● **Task description**: From the following material, say how many lines have "github" in them; write only the number.

:: Dataset excerpts ::

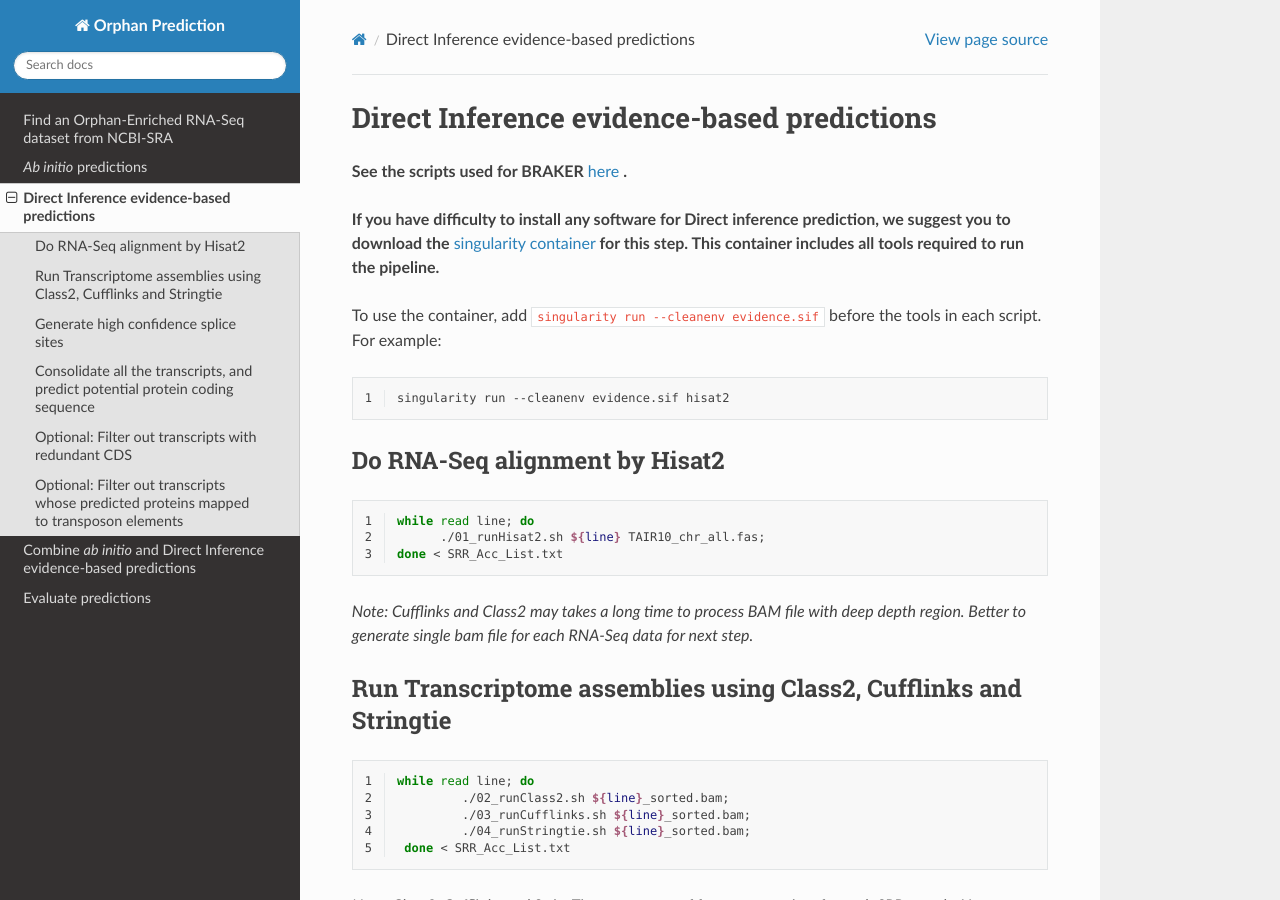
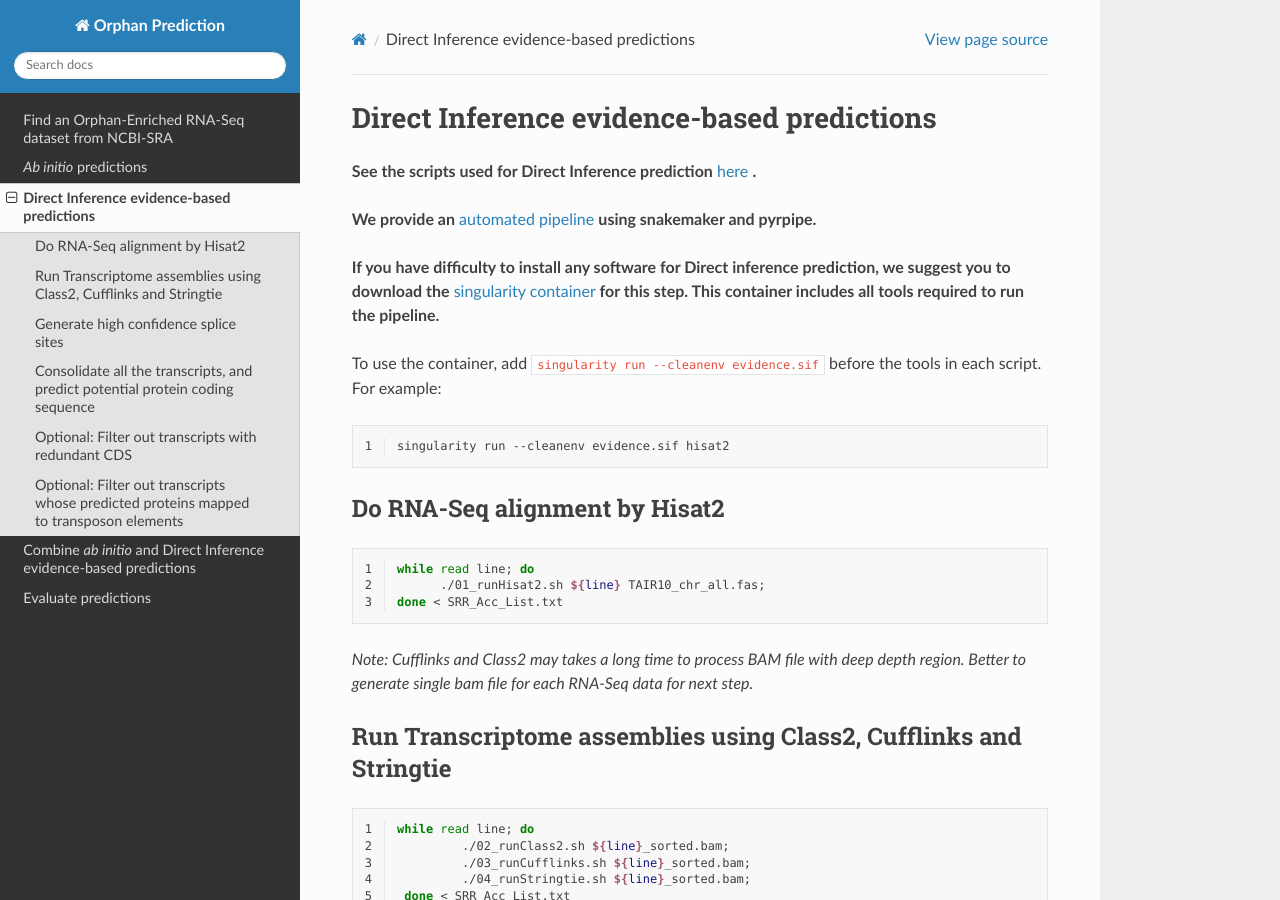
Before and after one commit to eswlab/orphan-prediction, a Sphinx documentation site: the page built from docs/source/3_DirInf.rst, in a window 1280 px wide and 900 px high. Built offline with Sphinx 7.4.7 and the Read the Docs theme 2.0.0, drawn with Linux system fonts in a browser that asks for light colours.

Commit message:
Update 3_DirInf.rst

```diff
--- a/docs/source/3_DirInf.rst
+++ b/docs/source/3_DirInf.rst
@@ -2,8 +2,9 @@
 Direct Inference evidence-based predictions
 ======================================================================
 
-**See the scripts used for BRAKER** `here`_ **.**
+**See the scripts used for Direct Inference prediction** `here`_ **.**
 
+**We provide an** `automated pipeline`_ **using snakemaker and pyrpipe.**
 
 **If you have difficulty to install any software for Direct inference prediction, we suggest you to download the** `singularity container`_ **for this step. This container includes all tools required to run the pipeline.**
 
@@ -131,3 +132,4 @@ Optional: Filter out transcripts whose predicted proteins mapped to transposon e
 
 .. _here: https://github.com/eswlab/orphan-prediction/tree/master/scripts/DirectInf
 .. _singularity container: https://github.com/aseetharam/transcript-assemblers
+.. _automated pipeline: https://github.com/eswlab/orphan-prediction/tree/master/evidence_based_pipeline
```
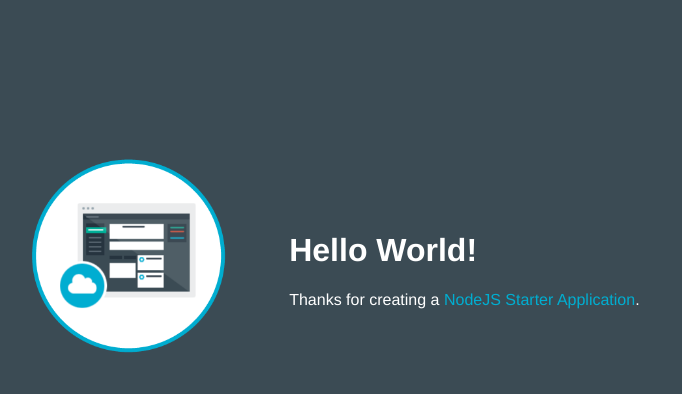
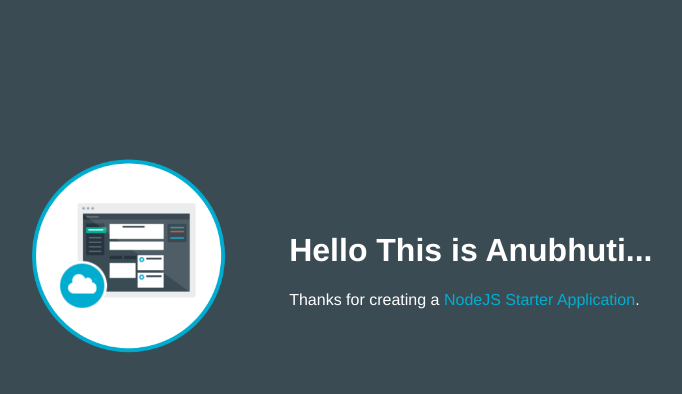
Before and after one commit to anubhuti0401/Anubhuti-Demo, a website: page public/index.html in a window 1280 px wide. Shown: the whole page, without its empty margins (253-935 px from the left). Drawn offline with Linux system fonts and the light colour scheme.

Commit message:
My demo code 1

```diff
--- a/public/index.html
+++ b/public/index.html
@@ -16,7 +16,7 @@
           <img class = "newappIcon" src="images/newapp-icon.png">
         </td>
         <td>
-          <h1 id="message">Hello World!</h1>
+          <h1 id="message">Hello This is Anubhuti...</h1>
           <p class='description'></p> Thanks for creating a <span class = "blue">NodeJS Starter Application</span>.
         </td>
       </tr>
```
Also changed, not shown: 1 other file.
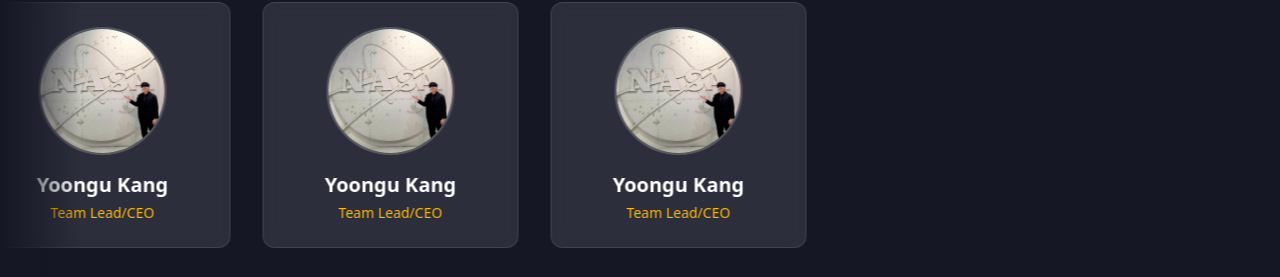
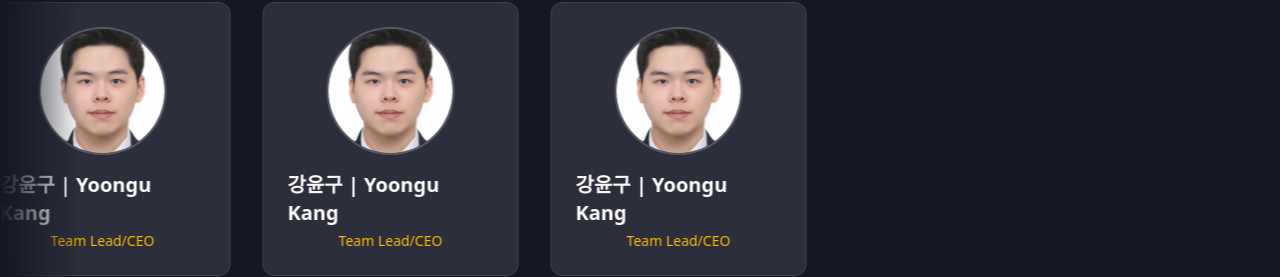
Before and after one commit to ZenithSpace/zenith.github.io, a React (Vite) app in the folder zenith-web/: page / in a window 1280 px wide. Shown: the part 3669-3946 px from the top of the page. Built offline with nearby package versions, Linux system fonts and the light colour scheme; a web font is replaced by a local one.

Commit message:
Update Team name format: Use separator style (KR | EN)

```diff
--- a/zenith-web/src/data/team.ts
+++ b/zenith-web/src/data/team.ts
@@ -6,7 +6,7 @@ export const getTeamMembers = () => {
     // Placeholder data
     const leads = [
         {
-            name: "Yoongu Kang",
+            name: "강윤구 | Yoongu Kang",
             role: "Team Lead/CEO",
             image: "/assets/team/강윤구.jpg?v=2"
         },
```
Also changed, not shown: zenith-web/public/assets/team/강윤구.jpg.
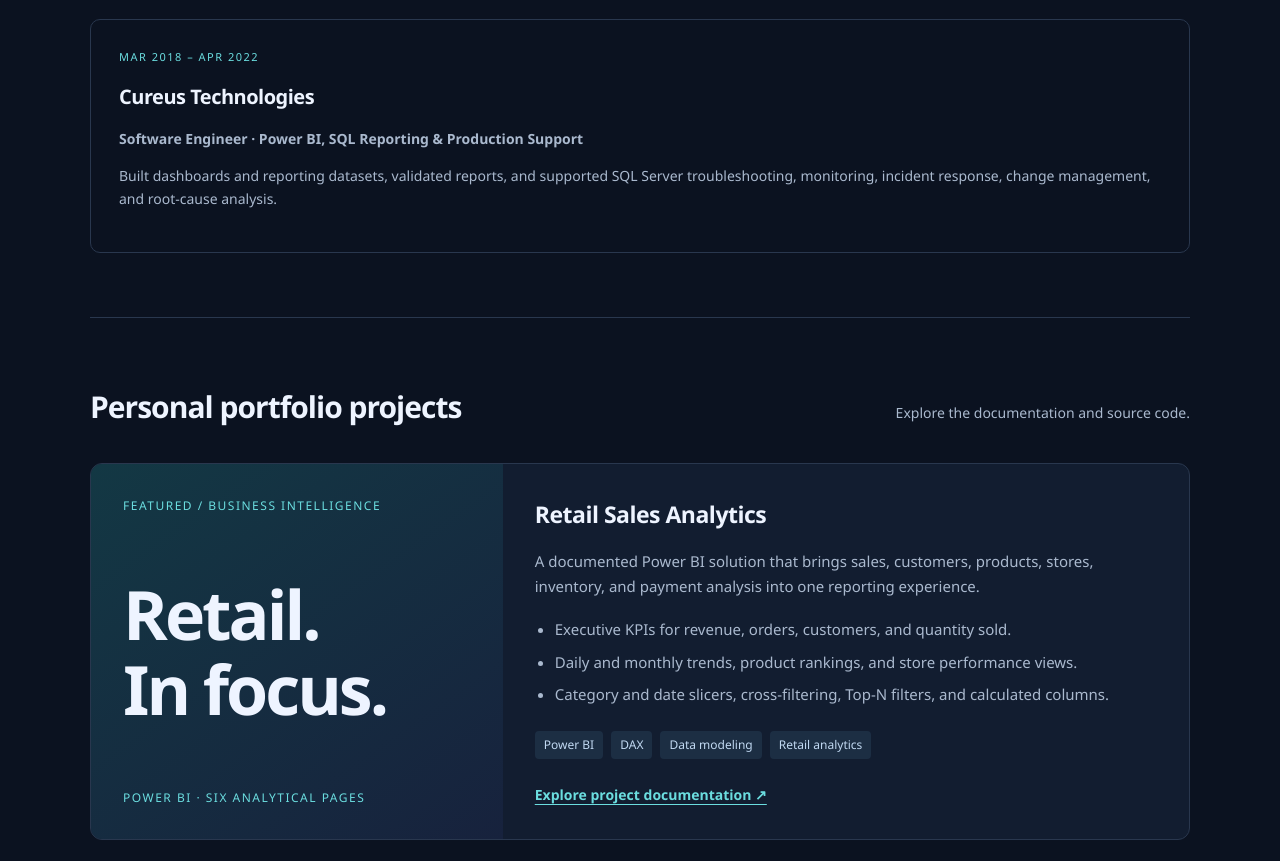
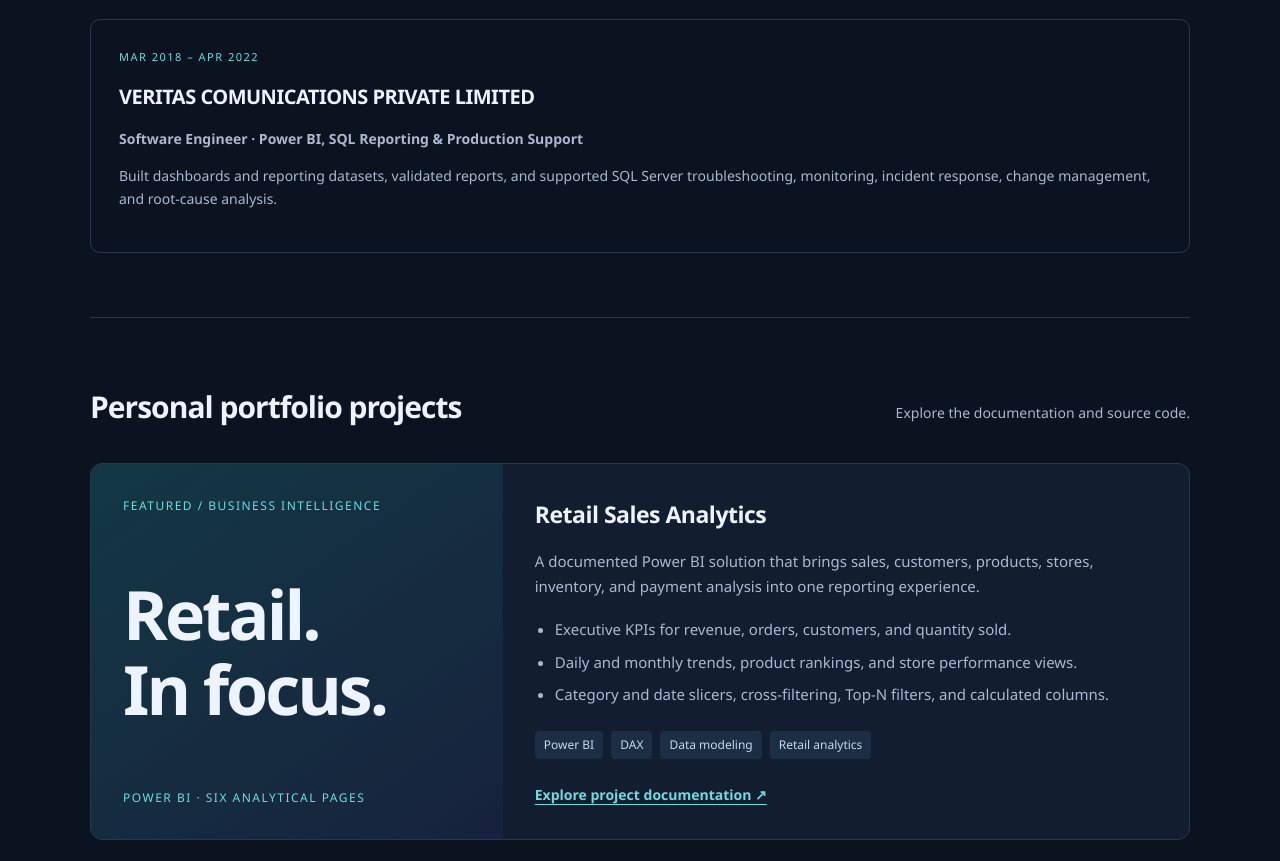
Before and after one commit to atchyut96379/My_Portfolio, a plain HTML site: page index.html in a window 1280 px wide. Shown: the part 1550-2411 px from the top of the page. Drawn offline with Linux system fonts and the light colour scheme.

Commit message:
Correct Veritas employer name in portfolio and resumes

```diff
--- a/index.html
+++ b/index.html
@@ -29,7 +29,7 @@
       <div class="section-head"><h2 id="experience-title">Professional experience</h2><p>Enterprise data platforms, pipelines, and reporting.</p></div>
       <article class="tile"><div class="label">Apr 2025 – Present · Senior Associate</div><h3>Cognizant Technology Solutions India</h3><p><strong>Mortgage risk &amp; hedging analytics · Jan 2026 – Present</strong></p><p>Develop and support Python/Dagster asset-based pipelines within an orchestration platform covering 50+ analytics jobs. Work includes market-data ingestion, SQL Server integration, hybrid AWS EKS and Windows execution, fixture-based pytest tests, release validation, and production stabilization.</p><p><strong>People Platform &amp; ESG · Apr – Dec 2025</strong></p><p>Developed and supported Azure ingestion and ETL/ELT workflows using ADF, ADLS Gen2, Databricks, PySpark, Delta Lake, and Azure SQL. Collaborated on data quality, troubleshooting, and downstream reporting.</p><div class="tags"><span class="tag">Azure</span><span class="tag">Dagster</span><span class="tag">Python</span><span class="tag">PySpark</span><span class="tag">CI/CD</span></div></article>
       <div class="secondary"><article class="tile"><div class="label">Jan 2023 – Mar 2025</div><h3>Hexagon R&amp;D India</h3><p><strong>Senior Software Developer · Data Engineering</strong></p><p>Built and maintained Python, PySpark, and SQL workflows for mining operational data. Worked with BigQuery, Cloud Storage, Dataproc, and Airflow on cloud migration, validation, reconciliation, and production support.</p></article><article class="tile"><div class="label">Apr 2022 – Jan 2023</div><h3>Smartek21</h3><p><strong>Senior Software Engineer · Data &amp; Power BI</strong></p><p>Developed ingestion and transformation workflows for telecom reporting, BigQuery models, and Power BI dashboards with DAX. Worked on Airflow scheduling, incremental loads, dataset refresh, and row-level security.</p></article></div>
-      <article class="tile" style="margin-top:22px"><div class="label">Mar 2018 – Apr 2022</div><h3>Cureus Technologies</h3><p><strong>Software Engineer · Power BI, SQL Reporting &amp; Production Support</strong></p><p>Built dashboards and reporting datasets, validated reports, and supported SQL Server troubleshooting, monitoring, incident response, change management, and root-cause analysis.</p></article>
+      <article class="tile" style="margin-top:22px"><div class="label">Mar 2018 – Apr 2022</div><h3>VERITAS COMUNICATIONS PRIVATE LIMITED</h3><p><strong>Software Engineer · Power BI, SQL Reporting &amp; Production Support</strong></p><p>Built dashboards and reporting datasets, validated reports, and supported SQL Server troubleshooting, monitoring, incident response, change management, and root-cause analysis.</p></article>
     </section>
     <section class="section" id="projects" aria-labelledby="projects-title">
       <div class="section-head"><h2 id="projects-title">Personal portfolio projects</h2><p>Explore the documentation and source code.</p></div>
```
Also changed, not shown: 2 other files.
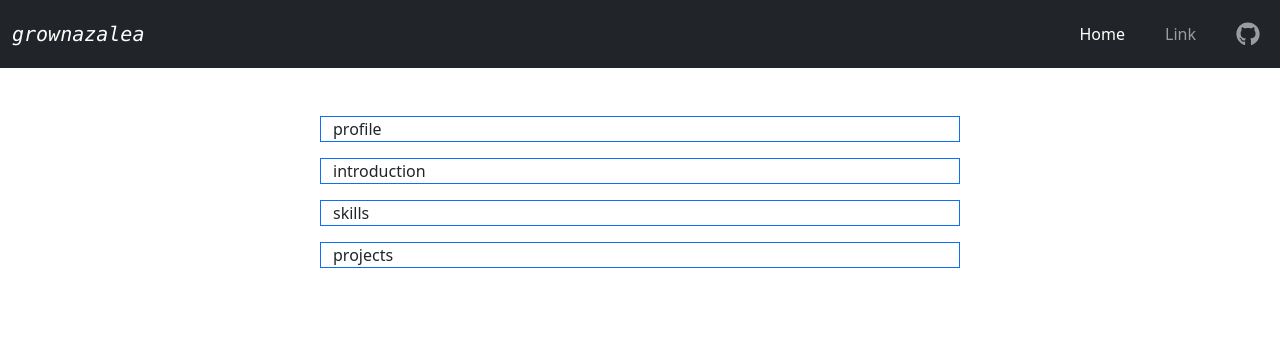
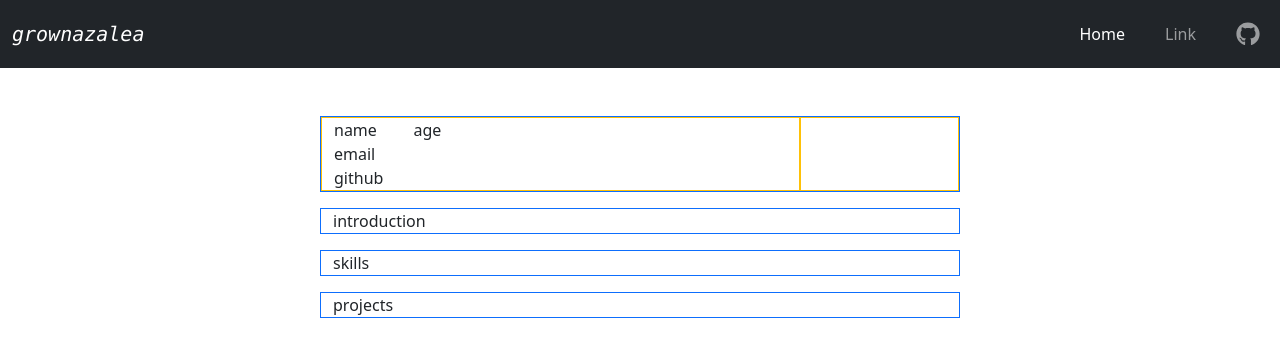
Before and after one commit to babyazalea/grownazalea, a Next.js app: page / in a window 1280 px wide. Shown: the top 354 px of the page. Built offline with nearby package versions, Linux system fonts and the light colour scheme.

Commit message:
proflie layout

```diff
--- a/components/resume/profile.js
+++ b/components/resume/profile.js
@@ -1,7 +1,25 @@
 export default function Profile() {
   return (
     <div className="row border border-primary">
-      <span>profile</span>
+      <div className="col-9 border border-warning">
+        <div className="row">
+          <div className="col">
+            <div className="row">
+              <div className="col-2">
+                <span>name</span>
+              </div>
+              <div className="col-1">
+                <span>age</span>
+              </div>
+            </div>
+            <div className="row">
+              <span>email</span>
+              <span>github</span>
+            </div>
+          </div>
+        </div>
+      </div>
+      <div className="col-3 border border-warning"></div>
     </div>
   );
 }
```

:::

● **Output for this task**: 5